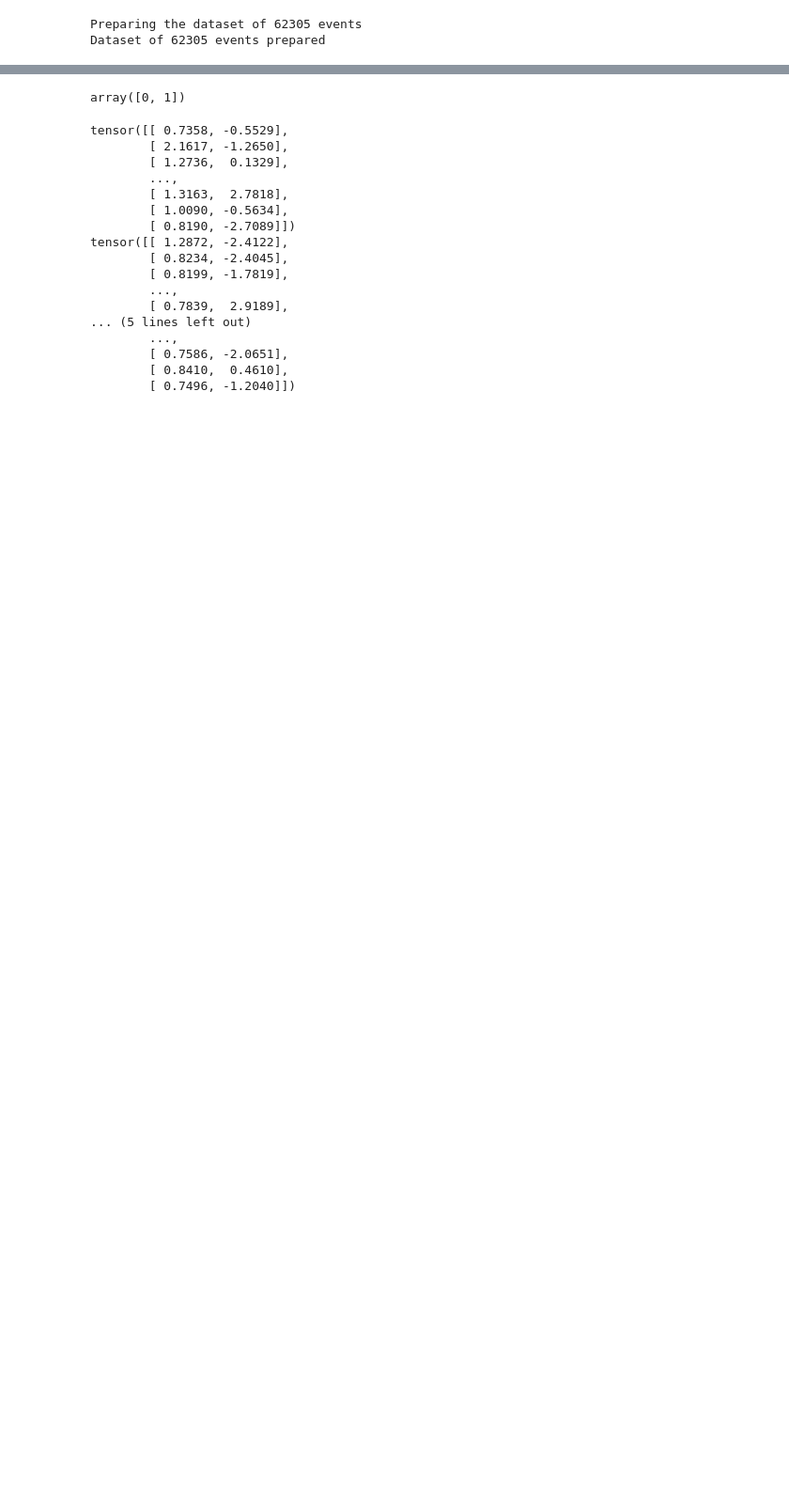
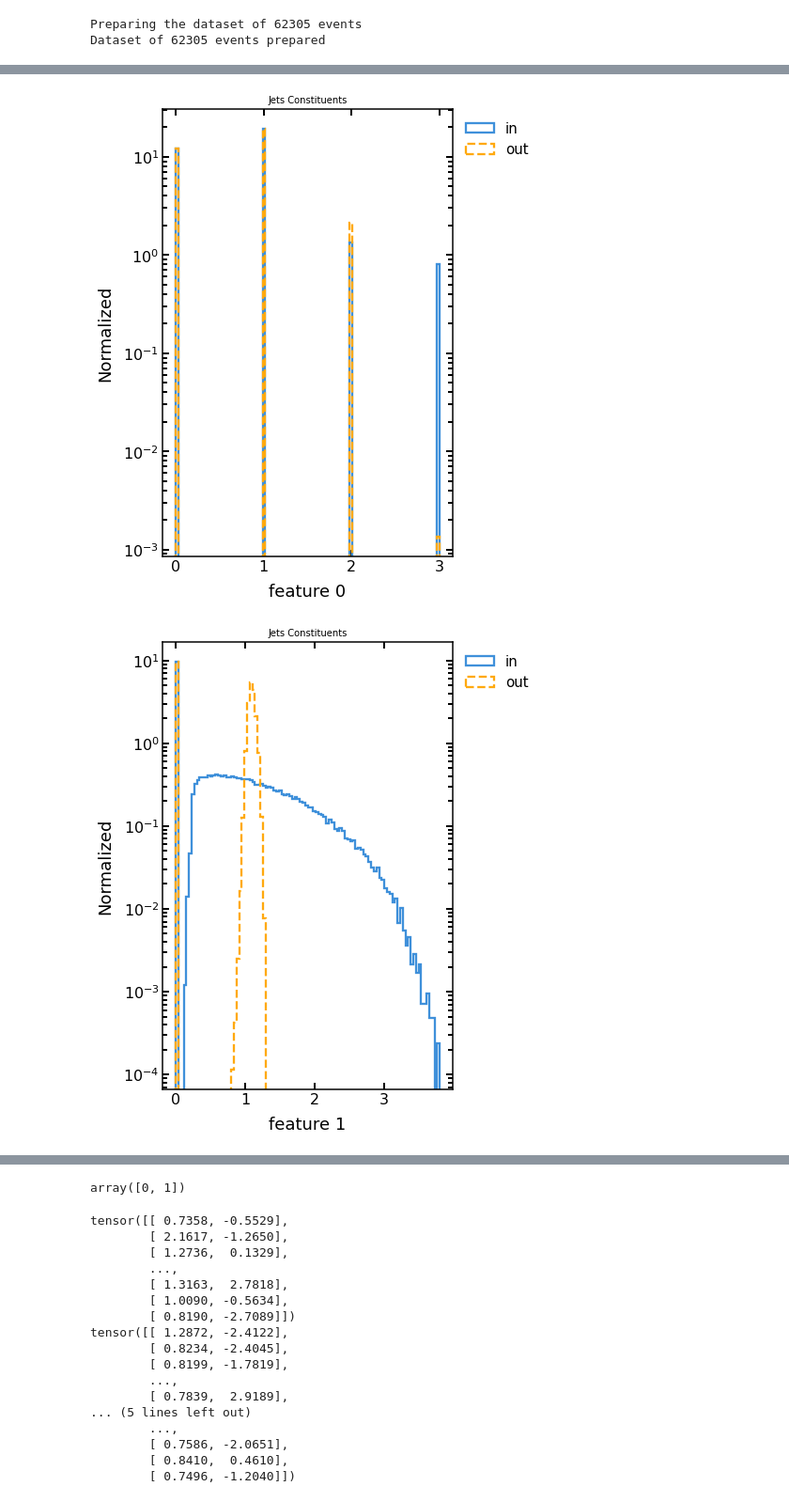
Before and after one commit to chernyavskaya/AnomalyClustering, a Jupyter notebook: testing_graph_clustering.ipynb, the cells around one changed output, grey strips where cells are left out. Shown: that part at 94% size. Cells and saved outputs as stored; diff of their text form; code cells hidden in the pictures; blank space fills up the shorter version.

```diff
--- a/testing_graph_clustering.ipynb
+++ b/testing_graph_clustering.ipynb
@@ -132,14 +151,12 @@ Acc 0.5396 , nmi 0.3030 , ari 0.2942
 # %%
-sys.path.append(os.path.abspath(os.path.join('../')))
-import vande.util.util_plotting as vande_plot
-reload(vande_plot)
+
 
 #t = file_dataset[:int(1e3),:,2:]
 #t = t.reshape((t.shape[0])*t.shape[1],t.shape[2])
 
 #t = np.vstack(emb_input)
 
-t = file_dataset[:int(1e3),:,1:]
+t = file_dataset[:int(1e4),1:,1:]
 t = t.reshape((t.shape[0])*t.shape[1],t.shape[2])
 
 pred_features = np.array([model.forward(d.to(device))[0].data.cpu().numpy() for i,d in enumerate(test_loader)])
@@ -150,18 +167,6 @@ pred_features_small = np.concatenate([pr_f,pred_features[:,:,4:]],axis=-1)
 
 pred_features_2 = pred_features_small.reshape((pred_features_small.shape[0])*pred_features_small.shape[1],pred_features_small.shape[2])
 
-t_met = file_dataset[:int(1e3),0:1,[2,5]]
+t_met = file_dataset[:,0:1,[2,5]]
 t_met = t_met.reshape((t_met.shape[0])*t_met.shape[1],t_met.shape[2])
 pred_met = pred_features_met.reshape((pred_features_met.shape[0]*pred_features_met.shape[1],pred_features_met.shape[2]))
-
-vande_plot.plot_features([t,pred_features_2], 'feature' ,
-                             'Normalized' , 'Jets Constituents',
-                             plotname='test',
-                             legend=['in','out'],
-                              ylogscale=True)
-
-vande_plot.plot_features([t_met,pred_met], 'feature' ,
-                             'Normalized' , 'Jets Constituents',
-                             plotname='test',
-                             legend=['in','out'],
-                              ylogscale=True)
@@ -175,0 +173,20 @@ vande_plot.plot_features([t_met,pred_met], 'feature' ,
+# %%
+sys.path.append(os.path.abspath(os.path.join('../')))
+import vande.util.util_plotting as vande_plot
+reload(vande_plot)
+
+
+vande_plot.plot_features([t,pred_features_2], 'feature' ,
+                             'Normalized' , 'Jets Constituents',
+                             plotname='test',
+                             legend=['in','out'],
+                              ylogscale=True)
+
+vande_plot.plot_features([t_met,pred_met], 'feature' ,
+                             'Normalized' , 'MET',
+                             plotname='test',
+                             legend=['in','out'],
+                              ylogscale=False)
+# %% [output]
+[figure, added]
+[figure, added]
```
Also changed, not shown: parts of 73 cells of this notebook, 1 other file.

☆ ☆ ☆ ☆ ☆ ☆ ☆

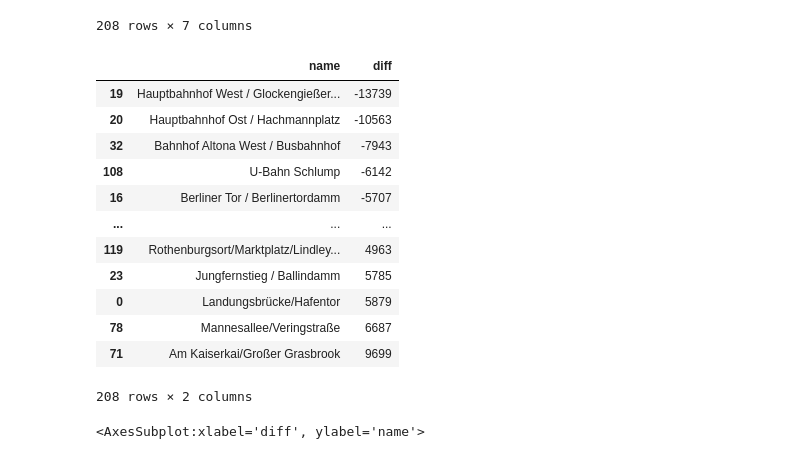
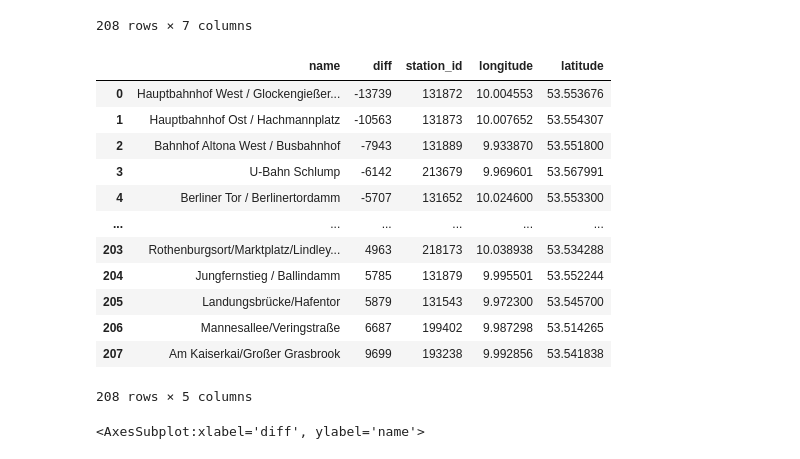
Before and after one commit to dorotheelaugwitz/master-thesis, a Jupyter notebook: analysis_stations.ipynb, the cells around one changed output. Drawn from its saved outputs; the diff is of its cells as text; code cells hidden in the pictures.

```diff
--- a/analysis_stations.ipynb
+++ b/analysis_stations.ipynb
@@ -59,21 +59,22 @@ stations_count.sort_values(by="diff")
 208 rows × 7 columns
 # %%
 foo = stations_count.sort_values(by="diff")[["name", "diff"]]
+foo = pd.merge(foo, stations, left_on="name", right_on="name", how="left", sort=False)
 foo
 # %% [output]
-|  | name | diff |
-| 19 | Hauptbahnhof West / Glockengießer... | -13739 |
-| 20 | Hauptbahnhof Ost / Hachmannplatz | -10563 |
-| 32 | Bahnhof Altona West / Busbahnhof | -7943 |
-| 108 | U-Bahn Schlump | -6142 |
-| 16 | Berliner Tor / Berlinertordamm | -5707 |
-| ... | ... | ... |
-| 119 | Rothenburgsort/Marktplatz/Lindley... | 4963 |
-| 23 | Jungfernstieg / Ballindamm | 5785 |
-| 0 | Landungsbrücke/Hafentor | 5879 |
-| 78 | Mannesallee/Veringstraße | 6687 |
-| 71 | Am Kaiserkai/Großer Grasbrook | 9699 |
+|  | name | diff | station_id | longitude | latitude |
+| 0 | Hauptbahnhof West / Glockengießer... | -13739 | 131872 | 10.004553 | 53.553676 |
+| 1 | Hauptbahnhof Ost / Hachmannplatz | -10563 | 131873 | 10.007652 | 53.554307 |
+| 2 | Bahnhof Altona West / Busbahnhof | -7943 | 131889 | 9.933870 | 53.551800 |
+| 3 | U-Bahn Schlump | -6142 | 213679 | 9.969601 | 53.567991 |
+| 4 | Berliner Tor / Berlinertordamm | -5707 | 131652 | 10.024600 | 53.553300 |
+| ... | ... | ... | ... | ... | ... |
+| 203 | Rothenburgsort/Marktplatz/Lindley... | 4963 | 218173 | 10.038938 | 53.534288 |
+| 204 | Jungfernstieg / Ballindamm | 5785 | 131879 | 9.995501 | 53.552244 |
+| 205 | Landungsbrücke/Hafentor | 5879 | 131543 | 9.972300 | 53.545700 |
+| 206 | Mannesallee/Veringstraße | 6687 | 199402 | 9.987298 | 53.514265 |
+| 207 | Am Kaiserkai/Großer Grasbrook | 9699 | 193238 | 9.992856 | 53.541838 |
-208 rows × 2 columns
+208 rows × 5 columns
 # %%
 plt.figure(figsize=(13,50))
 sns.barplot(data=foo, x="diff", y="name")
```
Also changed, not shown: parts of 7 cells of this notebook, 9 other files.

☆ ☆ ☆ ☆ ☆ ☆ ☆

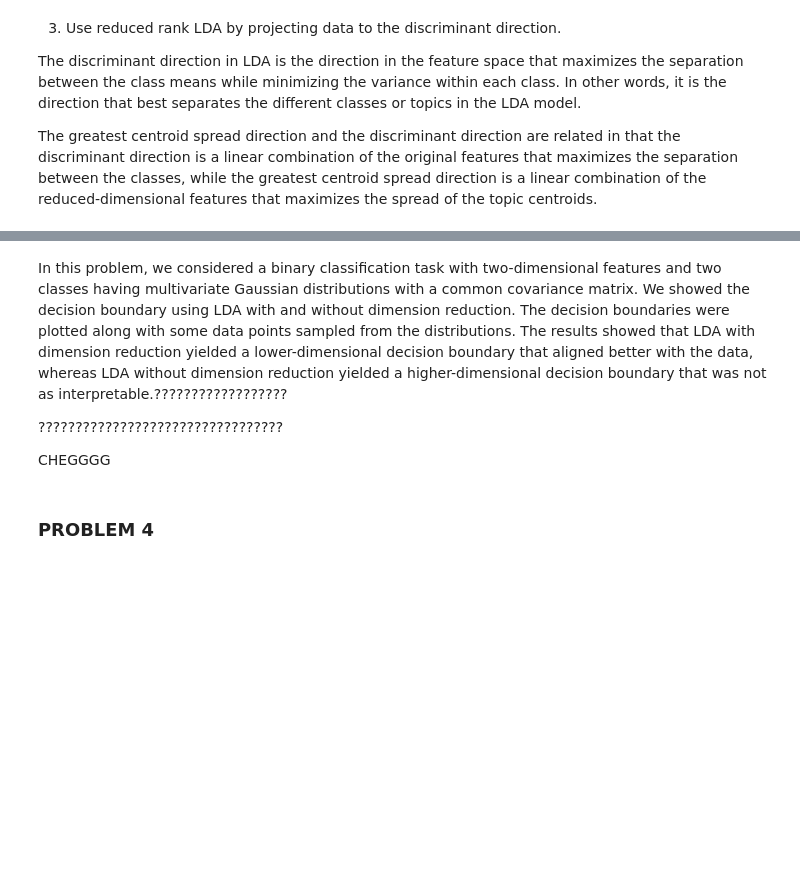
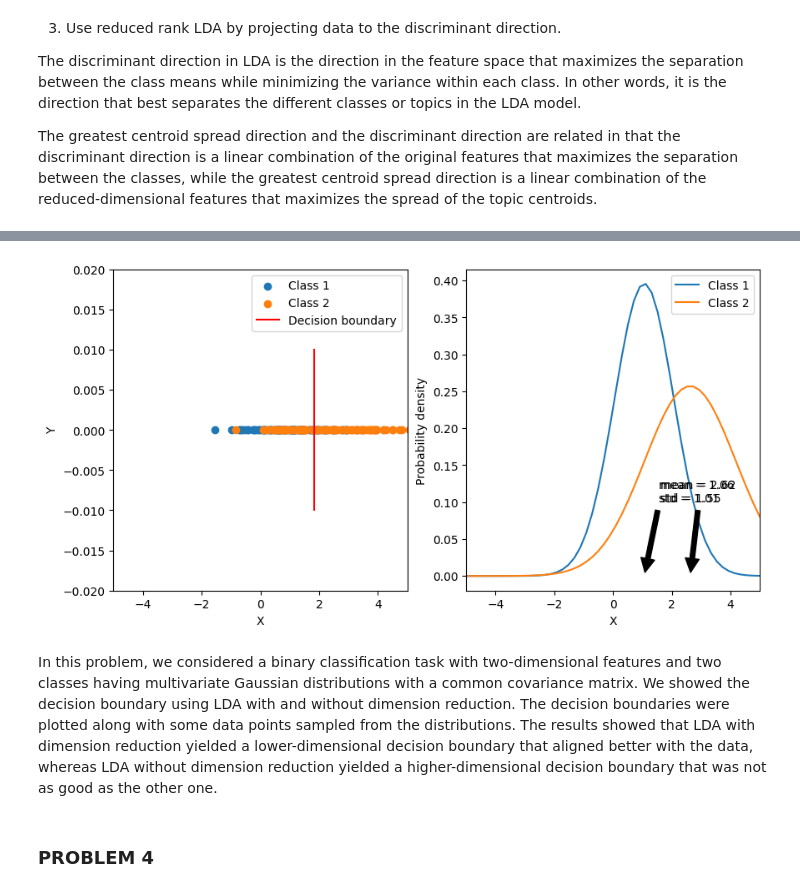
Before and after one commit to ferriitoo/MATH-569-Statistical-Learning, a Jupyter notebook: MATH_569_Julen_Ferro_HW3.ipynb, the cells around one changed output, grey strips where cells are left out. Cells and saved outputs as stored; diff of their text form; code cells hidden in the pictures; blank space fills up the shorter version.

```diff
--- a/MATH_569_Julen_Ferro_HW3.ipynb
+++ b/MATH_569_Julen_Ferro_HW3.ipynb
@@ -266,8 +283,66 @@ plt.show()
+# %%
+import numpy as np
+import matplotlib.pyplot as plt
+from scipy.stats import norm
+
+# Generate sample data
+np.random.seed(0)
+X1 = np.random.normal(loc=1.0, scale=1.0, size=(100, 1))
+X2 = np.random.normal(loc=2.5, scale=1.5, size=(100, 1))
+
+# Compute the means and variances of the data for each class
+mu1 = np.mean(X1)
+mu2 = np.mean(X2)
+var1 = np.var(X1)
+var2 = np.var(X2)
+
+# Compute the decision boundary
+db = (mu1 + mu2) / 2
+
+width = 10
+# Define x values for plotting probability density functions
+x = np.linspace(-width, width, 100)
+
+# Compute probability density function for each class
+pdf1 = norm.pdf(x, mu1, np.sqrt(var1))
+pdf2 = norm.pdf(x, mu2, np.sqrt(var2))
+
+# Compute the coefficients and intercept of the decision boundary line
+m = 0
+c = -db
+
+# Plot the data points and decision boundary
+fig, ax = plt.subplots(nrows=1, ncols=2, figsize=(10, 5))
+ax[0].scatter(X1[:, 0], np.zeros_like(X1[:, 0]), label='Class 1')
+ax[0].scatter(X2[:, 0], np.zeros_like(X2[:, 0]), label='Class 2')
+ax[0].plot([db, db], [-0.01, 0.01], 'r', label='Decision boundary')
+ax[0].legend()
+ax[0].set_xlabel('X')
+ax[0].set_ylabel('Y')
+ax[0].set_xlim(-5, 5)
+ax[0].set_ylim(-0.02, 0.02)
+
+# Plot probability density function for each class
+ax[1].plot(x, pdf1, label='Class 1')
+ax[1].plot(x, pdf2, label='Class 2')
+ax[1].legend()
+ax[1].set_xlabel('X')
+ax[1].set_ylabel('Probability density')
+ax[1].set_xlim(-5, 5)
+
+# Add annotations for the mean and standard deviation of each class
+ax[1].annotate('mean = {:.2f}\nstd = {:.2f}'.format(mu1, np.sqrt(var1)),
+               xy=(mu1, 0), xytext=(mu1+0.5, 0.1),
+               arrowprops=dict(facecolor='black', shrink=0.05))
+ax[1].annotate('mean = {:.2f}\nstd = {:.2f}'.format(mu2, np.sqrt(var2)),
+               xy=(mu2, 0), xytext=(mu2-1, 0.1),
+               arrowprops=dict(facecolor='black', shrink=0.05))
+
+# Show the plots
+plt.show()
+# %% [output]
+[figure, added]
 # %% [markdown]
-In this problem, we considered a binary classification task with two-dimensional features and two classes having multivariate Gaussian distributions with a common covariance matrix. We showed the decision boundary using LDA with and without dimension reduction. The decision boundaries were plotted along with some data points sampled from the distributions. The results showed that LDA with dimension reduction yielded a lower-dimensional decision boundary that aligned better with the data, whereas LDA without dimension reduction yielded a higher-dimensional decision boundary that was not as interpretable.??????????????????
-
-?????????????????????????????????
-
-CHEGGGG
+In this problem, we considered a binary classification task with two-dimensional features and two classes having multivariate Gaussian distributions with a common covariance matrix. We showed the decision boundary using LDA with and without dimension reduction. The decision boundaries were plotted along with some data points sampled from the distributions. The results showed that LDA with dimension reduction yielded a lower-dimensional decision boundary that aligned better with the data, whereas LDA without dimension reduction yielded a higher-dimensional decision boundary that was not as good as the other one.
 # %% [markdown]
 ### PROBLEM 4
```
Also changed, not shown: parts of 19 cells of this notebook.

☆ ☆ ☆ ☆ ☆ ☆ ☆

== REQUIRED ACTION ==
Going through the data above, return each line with the word "shape".

== YOUR RESPONSE ==
 #t = t.reshape((t.shape[0])*t.shape[1],t.shape[2])
 t = t.reshape((t.shape[0])*t.shape[1],t.shape[2])
 pred_features_2 = pred_features_small.reshape((pred_features_small.shape[0])*pred_features_small.shape[1],pred_features_small.shape[2])
 t_met = t_met.reshape((t_met.shape[0])*t_met.shape[1],t_met.shape[2])
 pred_met = pred_features_met.reshape((pred_features_met.shape[0]*pred_features_met.shape[1],pred_features_met.shape[2]))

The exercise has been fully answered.